What exactly is the relationship between pointers and arrays in C++?


Like, why is it that sometimes, when a function input is supposed to be a pointer, you can use an array instead?

In: 0

Arrays are pointers.

RAM/memory consists of a bunch of “cells” where you can put bytes. Each cell has its own address, and the CPU retrieves this memory by sending the address to the RAM and waiting for a response.

Pointers are of course these memory addresses.

Arrays are consecutively stored elements in memory, and the program merely keeps track of the address of the first element, then adds to this address as it necessary to query the array. That is if the beginning of the array has address 5, I can query the second element of the array by querying address 5+1 = 6.

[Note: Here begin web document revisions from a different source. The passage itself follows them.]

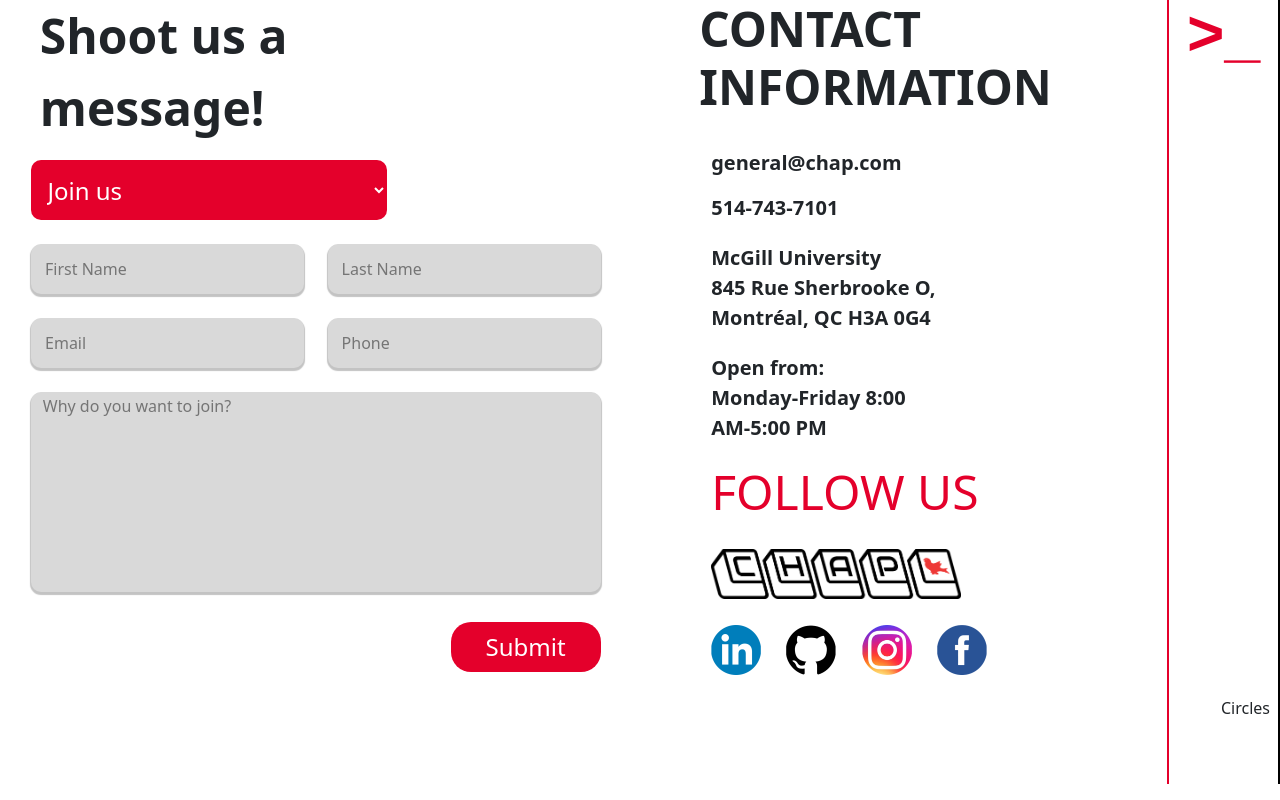
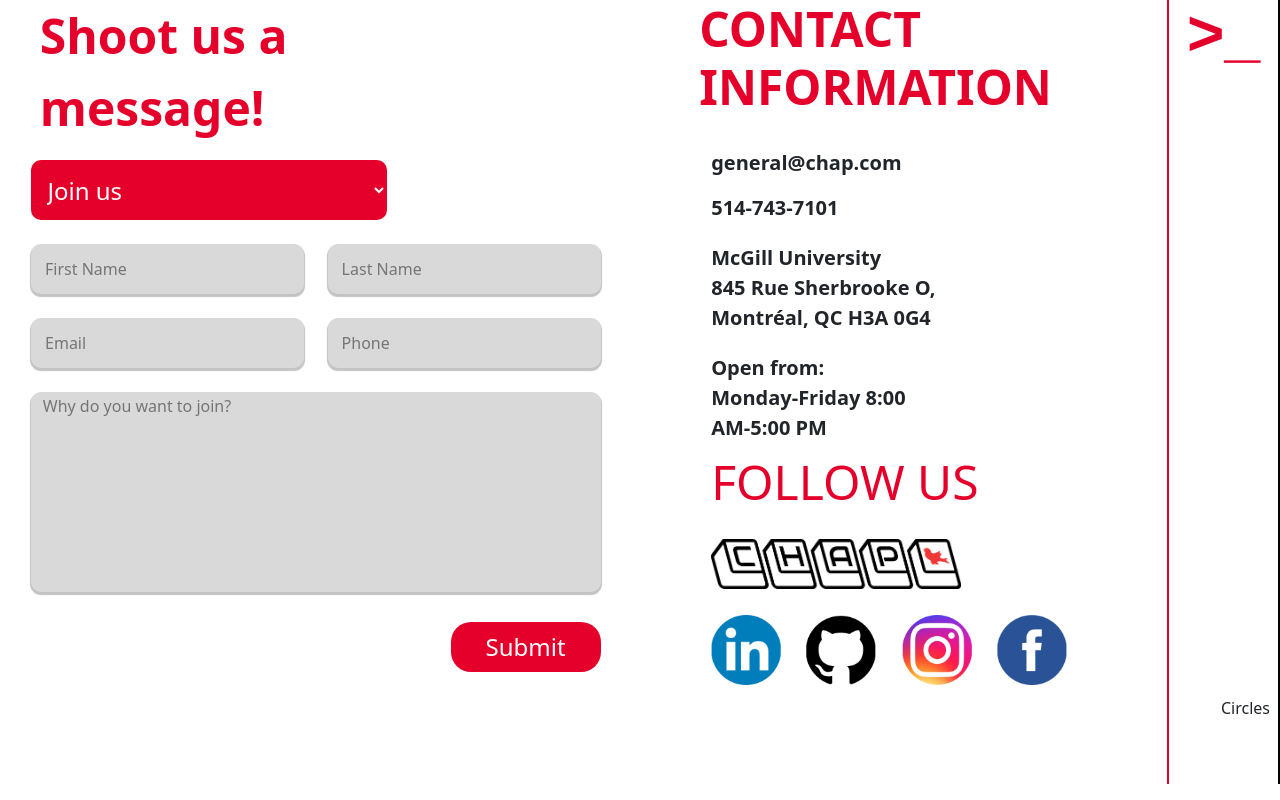
Before and after one commit to chap-organization/chap-website, a Next.js app: page / in a window 1280 px wide. Built offline with nearby package versions, Linux system fonts and the light colour scheme.

Commit message:
fixed margin on footer

```diff
--- a/components/Layout/FooterInfo.js
+++ b/components/Layout/FooterInfo.js
@@ -30,22 +30,22 @@ export default function FooterInfo() {
                 <div className={styles.links}>
                     <div>
                         <a href="">
-                            <Image src={"/assets/Icons/Linkedin Logo 1.png"} width={50} height={50} alt="Linkedin Logo" />
+                            <Image src={"/assets/Icons/Linkedin Logo 1.png"} width={70} height={70} alt="Linkedin Logo" />
                         </a>
                     </div>
                     <div>
                         <a href="">
-                            <Image src={"/assets/Icons/Github Logo 1.png"} width={50} height={50} alt="Linkedin Logo" />
+                            <Image src={"/assets/Icons/Github Logo 1.png"} width={70} height={70} alt="Linkedin Logo" />
                         </a>
                     </div>
                     <div>
                         <a href="">
-                            <Image src={"/assets/Icons/Instagram Logo 1.png"} width={50} height={50} alt="Linkedin Logo" />
+                            <Image src={"/assets/Icons/Instagram Logo 1.png"} width={70} height={70} alt="Linkedin Logo" />
                         </a>
                     </div>
                     <div>
                         <a href="">
-                            <Image src={"/assets/Icons/Facebook Logo 1.png"} width={50} height={50} alt="Linkedin Logo" />
+                            <Image src={"/assets/Icons/Facebook Logo 1.png"} width={70} height={70} alt="Linkedin Logo" />
                         </a>
                     </div>
                 </div>
--- a/styles/Components/General/ContactForm.module.css
+++ b/styles/Components/General/ContactForm.module.css
@@ -24,6 +24,7 @@
     font-size: 48px;
     margin-left: 24px;
     font-weight: bold;
+    color: #E4002B;
 }
 
 .form input {
--- a/styles/Components/Layout/FooterInfo.module.css
+++ b/styles/Components/Layout/FooterInfo.module.css
@@ -2,6 +2,7 @@
     font-size: 48px;
     font-weight: bold;
     padding: 0;
+    color: #E4002B;
 }
 .footer p {
     font-weight: bold;
@@ -13,7 +14,7 @@
     margin-top: 20px;
 }
 
-.contact {
+.contact, .bottom {
     margin-top: 10px;
 }
 
```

The way this actually works of course in C is by arrays simply being pointers. Doing arr[i] is equivelent to doing *(arr + i)

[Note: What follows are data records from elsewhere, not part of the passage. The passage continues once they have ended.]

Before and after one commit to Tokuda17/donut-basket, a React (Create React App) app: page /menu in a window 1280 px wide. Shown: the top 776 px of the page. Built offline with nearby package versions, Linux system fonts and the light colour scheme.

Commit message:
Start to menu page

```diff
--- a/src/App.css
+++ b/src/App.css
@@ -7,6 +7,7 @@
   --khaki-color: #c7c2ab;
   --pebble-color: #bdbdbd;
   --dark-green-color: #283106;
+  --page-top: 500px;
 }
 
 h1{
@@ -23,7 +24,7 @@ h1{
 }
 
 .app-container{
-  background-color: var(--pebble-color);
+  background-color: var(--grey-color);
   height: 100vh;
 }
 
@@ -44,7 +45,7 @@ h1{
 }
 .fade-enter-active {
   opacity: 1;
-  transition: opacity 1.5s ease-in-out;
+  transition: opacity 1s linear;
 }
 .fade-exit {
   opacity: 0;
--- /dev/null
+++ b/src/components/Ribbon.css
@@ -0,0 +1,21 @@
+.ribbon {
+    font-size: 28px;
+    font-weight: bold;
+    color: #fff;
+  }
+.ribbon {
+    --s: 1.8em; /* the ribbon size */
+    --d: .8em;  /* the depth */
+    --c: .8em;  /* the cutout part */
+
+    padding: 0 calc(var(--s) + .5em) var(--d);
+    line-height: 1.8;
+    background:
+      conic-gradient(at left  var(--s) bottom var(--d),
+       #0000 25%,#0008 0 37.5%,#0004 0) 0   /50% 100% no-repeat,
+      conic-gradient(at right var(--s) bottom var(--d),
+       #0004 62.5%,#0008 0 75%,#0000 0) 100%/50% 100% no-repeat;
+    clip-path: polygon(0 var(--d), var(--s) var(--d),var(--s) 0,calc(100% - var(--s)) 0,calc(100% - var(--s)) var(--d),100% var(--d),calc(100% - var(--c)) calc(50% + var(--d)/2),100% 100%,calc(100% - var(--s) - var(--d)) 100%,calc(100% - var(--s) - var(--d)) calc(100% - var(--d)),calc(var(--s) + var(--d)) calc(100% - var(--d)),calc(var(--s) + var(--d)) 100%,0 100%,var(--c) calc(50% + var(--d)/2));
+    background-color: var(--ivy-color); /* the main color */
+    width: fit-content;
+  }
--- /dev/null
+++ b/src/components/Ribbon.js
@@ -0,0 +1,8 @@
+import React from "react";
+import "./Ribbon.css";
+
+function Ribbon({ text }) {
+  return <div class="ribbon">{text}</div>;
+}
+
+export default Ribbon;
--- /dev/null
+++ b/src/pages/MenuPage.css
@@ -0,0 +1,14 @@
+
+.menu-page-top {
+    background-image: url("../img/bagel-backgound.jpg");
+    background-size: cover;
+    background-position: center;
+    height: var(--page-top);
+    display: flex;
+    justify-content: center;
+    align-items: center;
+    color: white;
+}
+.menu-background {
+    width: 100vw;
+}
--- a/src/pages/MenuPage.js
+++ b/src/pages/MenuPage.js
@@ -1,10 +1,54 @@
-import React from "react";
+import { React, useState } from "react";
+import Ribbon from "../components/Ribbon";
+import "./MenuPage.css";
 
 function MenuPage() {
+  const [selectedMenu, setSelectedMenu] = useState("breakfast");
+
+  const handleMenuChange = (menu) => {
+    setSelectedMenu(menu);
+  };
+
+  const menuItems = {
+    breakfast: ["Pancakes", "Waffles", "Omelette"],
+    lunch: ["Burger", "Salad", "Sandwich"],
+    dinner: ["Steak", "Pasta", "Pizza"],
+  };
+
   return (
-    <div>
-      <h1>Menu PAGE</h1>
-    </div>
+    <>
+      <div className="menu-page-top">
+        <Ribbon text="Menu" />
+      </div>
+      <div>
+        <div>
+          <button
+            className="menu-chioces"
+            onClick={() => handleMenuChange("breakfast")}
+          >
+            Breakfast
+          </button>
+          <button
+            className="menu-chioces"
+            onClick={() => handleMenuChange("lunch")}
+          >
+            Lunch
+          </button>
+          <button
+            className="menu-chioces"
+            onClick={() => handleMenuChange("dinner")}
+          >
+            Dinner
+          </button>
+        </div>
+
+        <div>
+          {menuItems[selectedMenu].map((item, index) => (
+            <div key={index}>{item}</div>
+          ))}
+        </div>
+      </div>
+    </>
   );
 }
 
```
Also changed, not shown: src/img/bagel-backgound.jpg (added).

An array object is a pointer to a serialized list of objects. So if a function takes a pointer, it can take an “array,” because you aren’t passing the array, just the pointer to the array.

C++ has two types of arrays – C arrays, defined using *type variable_name[length]*, and C++ arrays, defined using the classes *std::array* or *std::vector*.

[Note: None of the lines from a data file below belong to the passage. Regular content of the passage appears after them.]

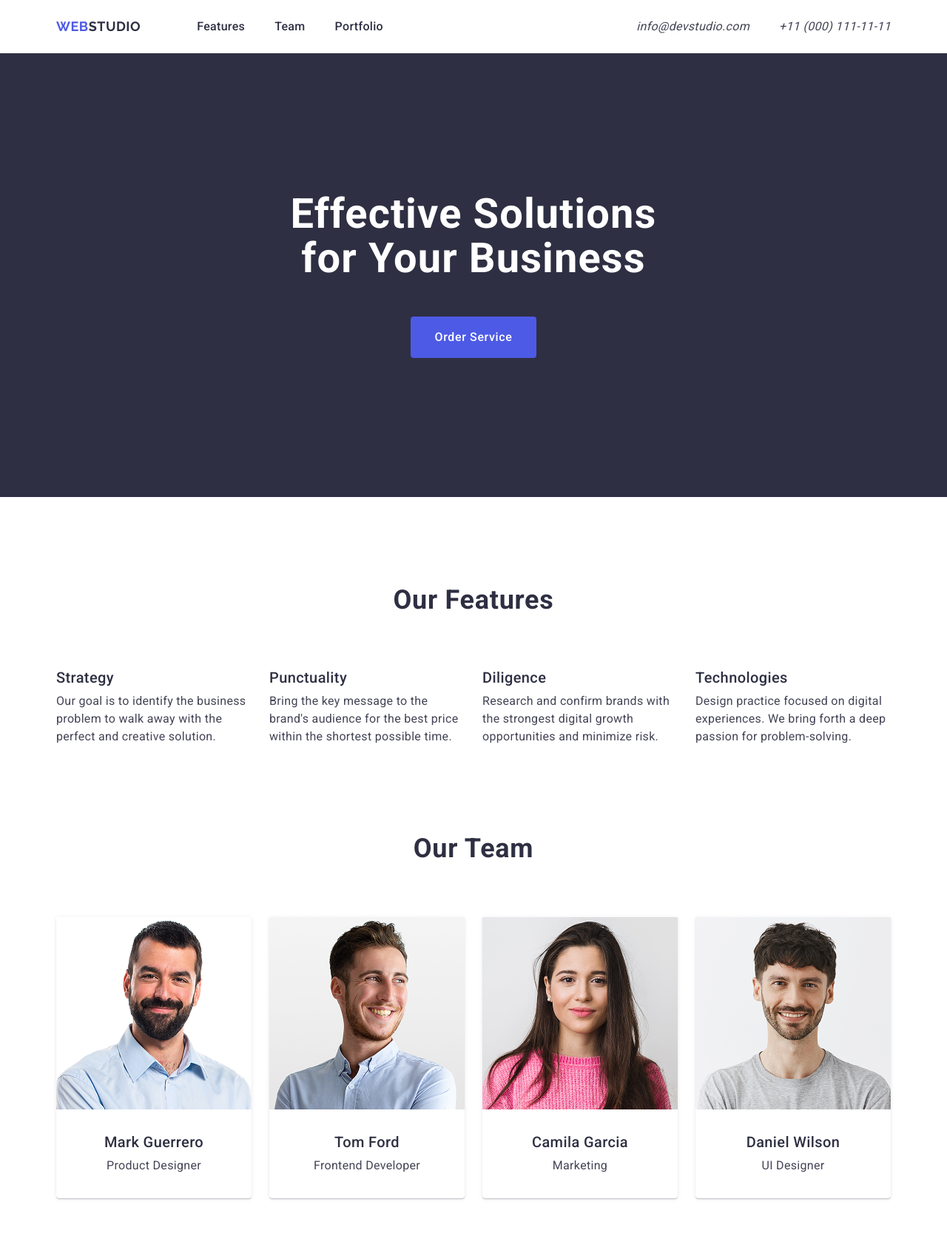
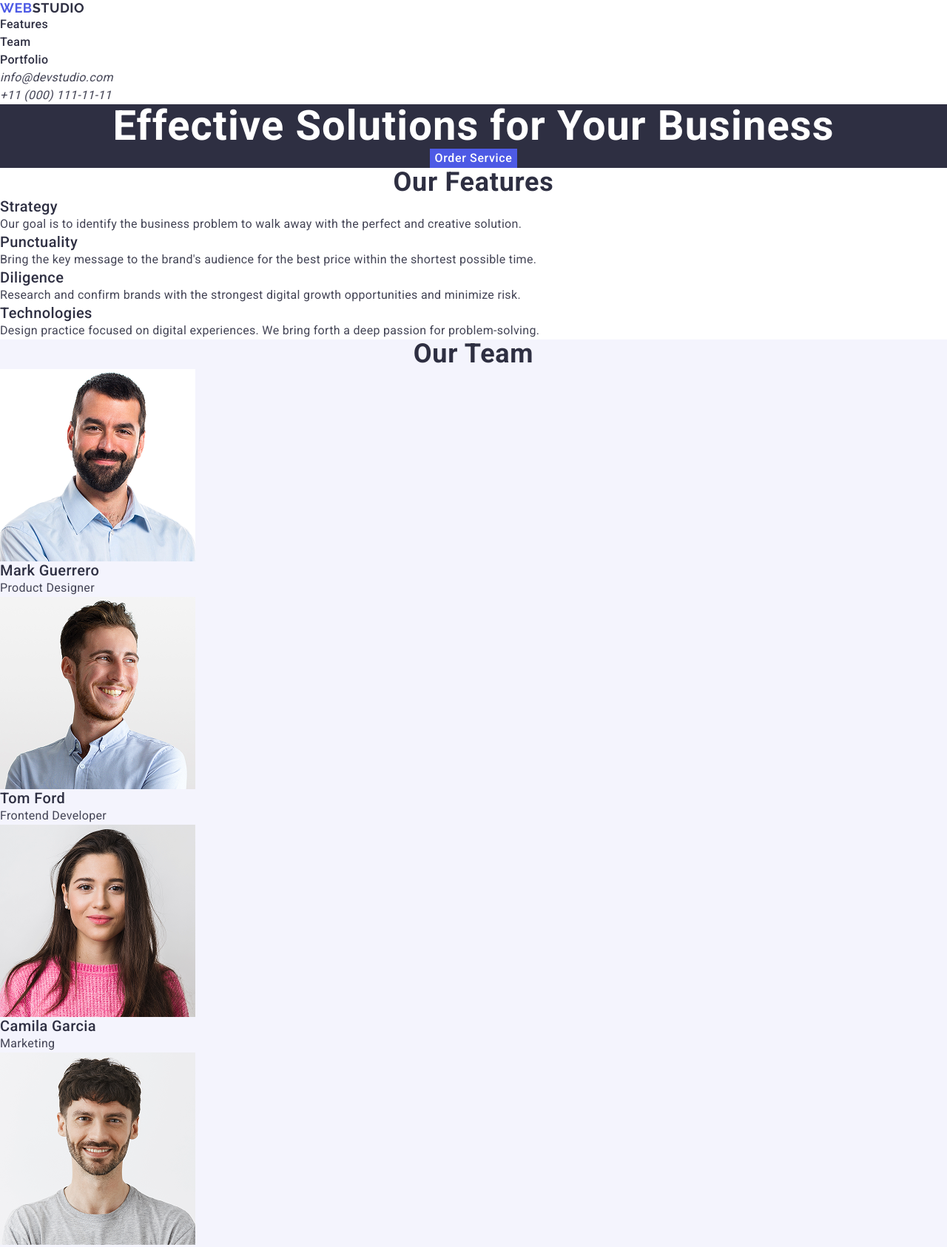
Before and after one commit to ShaldonPay/goit-markup-hw-02, a plain HTML site: page index.html in a window 1280 px wide. Shown: the top 1686 px of the page at 74% size. Drawn offline with nearby package versions, Linux system fonts and the light colour scheme.

Commit message:
add komput

```diff
--- a/css/common.css
+++ b/css/common.css
@@ -3,11 +3,9 @@
   --ocean: #404bbf;
   --navy-blue: #2e2f42;
   --slate: #434455;
-  --light-slate: #8e8f99;
   --cornflower: #e7e9fc;
   --cloud: #f4f4fd;
   --white: #ffffff;
-  --dairy: #fcfcfc;
 }
 
 body {
@@ -48,18 +46,3 @@ button {
   border: none;
   font-family: inherit;
 }
-
-html {
-  scroll-behavior: smooth;
-}
-
-.section-title {
-  margin-bottom: 72px;
-  font-weight: 700;
-  font-size: 36px;
-  line-height: 1.11;
-  letter-spacing: 0.02em;
-  text-align: center;
-  text-transform: capitalize;
-  color: var(--navy-blue);
-}
--- a/css/features.css
+++ b/css/features.css
@@ -1,32 +1,13 @@
-.features {
-  padding: 120px 0;
-}
-
 .features-title {
-  margin-bottom: 72px;
   font-weight: 700;
   font-size: 36px;
   line-height: 1.11;
   letter-spacing: 0.02em;
   text-align: center;
-  text-transform: capitalize;
   color: var(--navy-blue);
 }
 
-.features-list {
-  display: flex;
-  gap: 24px;
-  max-width: 1158px;
-  margin: 0 auto;
-  padding: 0 15px;
-}
-
-.features-item {
-  width: calc((100% - 72px) / 4);
-}
-
 .features-subtitle {
-  margin-bottom: 8px;
   font-weight: 500;
   font-size: 20px;
   line-height: 1.2;
--- a/css/footer.css
+++ b/css/footer.css
@@ -1,12 +1,9 @@
 .footer {
-  padding: 100px 0;
   background-color: var(--navy-blue);
   text-align: center;
 }
 
 .logo-footer {
-  display: inline-block;
-  margin-bottom: 16px;
   color: var(--white);
 }
 
@@ -15,8 +12,6 @@
 }
 
 .footer-text {
-  max-width: 264px;
-  margin: 0 auto;
   font-size: 16px;
   line-height: 1.5;
   letter-spacing: 0.02em;
--- a/css/header.css
+++ b/css/header.css
@@ -1,13 +1,4 @@
-.header {
-  display: flex;
-  align-items: center;
-  max-width: 1158px;
-  margin: 0 auto;
-  padding: 24px 15px;
-}
-
 .logo {
-  margin-right: 76px;
   font-family: 'Raleway', sans-serif;
   font-weight: 700;
   font-size: 18px;
@@ -19,11 +10,6 @@
 
 .logo-accent {
   color: var(--iris);
-}
-
-.nav-list {
-  display: flex;
-  gap: 40px;
 }
 
 .nav-link {
@@ -40,15 +26,6 @@
   color: var(--ocean);
 }
 
-.contacts {
-  margin-left: auto;
-}
-
-.contacts-list {
-  display: flex;
-  gap: 40px;
-}
-
 .contacts-link {
   font-size: 16px;
   line-height: 1.5;
--- a/css/hero.css
+++ b/css/hero.css
@@ -1,14 +1,9 @@
 .hero {
-  max-width: 1440px;
-  margin: 0 auto;
-  padding: 188px 0;
+  background-color: var(--navy-blue);
   text-align: center;
-  background-color: var(--navy-blue);
 }
 
 .hero-title {
-  max-width: 496px;
-  margin: 0 auto 48px;
   font-weight: 700;
   font-size: 56px;
   line-height: 1.07;
@@ -17,16 +12,12 @@
 }
 
 .hero-btn {
-  min-width: 169px;
-  height: 56px;
-  padding: 16px 32px;
   background-color: var(--iris);
   color: var(--white);
   font-weight: 500;
   font-size: 16px;
   line-height: 1.5;
   letter-spacing: 0.04em;
-  border-radius: 4px;
   transition: background-color 250ms cubic-bezier(0.4, 0, 0.2, 1);
 }
 
--- a/css/main.css
+++ b/css/main.css
@@ -1,4 +1,3 @@
-@import './modern-normalize.css';
 @import './common.css';
 @import './header.css';
 @import './hero.css';
--- a/css/portfolio.css
+++ b/css/portfolio.css
@@ -1,29 +1,4 @@
-.portfolio {
-  padding: 120px 0;
-}
-
-.portfolio-list {
-  display: flex;
-  flex-wrap: wrap;
-  column-gap: 24px;
-  row-gap: 48px;
-  max-width: 1158px;
-  margin: 0 auto;
-  padding: 0 15px;
-}
-
-.portfolio-item {
-  width: calc((100% - 48px) / 3);
-}
-
-.portfolio-content {
-  padding: 32px 16px;
-  border: 1px solid var(--cornflower);
-  border-top: none;
-}
-
 .portfolio-name {
-  margin-bottom: 8px;
   font-weight: 500;
   font-size: 20px;
   line-height: 1.2;
--- a/css/team.css
+++ b/css/team.css
@@ -1,31 +1,17 @@
-team {
-  padding: 120px 0;
+.team {
   background-color: var(--cloud);
 }
 
-.team-list {
-  display: flex;
-  gap: 24px;
-  max-width: 1158px;
-  margin: 0 auto;
-  padding: 0 15px;
-}
-
-.team-item {
-  width: calc((100% - 72px) / 4);
-  background-color: var(--white);
-  border-radius: 0 0 4px 4px;
-  box-shadow: 0px 1px 6px rgba(46, 47, 66, 0.08),
-    0px 1px 1px rgba(46, 47, 66, 0.16), 0px 2px 1px rgba(46, 47, 66, 0.08);
-}
-
-.team-content {
-  padding: 32px 0;
+.section-title {
+  font-weight: 700;
+  font-size: 36px;
+  line-height: 1.11;
+  letter-spacing: 0.02em;
   text-align: center;
+  color: var(--navy-blue);
 }
 
 .team-name {
-  margin-bottom: 8px;
   font-weight: 500;
   font-size: 20px;
   line-height: 1.2;
```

Arrays are always, somewhere inside, a contiguous chunk of memory filled with items of uniform width. In C++ arrays, that memory is managed by the *std::array* or *std::vector* objects, so you can just ask for some element, or request the array be resized, and the object takes care of it for you.

C arrays are extremely barebones. The variable *variable_name* is actually a pointer to the beginning of the array. When you want to access an element of the array, the only way to do with with C arrays is to take the pointer to the start of the array, increment it by *sizeof(type) * index*, and then access the element at that incremented pointer.

So if you have *int arr[5]*, that creates 20 contiguous bytes in memory, logically separated in 4-byte chunks, and *arr* is a pointer to the beginning of that memory. When you access it using *arr[2]*, the language will take the pointer *arr*, calculate the offset *sizeof(int) * 2 = 4 * 2 = 8*, and give you back the integer that is located 8 bytes away from *arr*.

(Note: the statement *int arr[5];* specifically creates this array on the stack, which sits between all the other things on the stack, and will be deleted when the function is done. If you need an array that can be resized, or that can last after this function is complete, you will need to allocate memory using *new*, and put that pointer into a regular old *int * arr*. You can still access array elements using *arr[index]*, but now the language won’t be able to tell you when you’re looking at an index that’s actually outside of your array.)

Internally, the objects *std::array* and *std::vector* are doing something similar. They will allocate a contiguous chunk of memory, and when you ask for an element, they do this same pointer arithmetic to find you that element.